Both the Miami Heat, who acquired Chalmers in a draft-night trade, and agent Sam Goldfeder confirmed to The Associated Press that the guard left the program. Neither would divulge the reasons why the former Kansas standout, who hit the overtime-forcing jumper in the Jayhawks' win over Memphis in the national championship game five months ago, was asked to depart early from the resort in southern Westchester County, a short drive north of Manhattan, where the event was taking place.
"I'm in the process of investigating what exactly is going on," Goldfeder said.
The Heat said they also were investigating and declined further comment.
"The players were sent home for violating program rules," NBA spokesman Tim Frank said. "They will be appropriately sanctioned and will have to repeat the program next year."

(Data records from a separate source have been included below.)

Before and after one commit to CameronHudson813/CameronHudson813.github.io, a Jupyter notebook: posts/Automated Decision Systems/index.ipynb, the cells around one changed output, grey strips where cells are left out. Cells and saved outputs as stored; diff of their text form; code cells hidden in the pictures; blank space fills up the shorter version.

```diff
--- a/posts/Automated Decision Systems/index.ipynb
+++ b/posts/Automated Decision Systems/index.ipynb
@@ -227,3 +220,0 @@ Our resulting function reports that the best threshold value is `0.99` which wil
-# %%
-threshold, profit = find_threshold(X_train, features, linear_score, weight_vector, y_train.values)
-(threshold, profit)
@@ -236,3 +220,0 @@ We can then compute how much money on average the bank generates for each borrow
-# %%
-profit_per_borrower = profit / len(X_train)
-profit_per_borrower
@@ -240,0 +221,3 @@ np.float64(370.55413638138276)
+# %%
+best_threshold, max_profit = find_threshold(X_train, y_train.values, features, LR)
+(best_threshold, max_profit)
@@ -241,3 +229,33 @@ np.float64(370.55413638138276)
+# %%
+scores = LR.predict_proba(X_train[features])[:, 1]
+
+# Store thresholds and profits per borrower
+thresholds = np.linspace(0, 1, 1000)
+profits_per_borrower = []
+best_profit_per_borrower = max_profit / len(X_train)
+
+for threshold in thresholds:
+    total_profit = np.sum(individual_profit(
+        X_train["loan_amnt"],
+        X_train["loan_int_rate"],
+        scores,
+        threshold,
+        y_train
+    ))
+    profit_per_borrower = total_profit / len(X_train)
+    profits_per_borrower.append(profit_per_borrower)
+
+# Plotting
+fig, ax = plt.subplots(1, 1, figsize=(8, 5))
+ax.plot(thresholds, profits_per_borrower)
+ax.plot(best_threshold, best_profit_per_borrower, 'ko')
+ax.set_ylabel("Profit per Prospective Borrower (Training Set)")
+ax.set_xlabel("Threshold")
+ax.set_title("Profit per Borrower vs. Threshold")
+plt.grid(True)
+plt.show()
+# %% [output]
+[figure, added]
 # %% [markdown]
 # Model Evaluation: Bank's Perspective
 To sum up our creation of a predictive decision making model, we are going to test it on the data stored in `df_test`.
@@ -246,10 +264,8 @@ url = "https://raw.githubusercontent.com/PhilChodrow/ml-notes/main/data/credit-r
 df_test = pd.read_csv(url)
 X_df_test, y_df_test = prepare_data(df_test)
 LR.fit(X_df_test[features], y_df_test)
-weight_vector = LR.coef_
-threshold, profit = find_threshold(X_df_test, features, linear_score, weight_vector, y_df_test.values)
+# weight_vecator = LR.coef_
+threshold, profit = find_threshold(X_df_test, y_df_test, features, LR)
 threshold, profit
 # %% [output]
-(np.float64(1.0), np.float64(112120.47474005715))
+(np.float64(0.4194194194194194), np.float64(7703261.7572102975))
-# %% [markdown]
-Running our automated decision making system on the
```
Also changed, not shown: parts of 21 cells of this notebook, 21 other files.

Arthur, a 6-foot-9 forward who was chosen late in the first round by New Orleans, was traded three times on draft night and signed his rookie contract with Memphis in early July. The Grizzlies acknowledged Arthur "was sent home ... for violating program rules" but declined to give details.
"He will be sanctioned at a later date, and he will have to repeat the program next year," team spokesman Dustin Krugel said.
In addition to returning to the symposium in 2009, the former Jayhawks both may be facing a fine and suspension from the NBA.
Chalmers left Miami on Monday to begin the program, a four-day event which is required of all newcomers entering the league and focuses on issues such as life skills, handling finances, the importance of character and image, the difference between NBA and NCAA game rules, legal matters and dealing with media.
Chalmers is expected to compete for the starting point guard spot with the Heat when training camp begins later this month. He was drafted early in the second round by Minnesota and quickly traded to the Heat, who raved about his play in the Orlando summer league and signed him to a two-year deal.
"We really don't know all the facts yet, and I certainly would never comment publicly on any personal matter concerning any player I have ever coached," Kansas coach Bill Self said. "Beyond that, I can say that both Mario and Darrell were great to coach. They played a huge role in our success the past few years, in large part due to their unselfishness and the sacrifices they made for our program."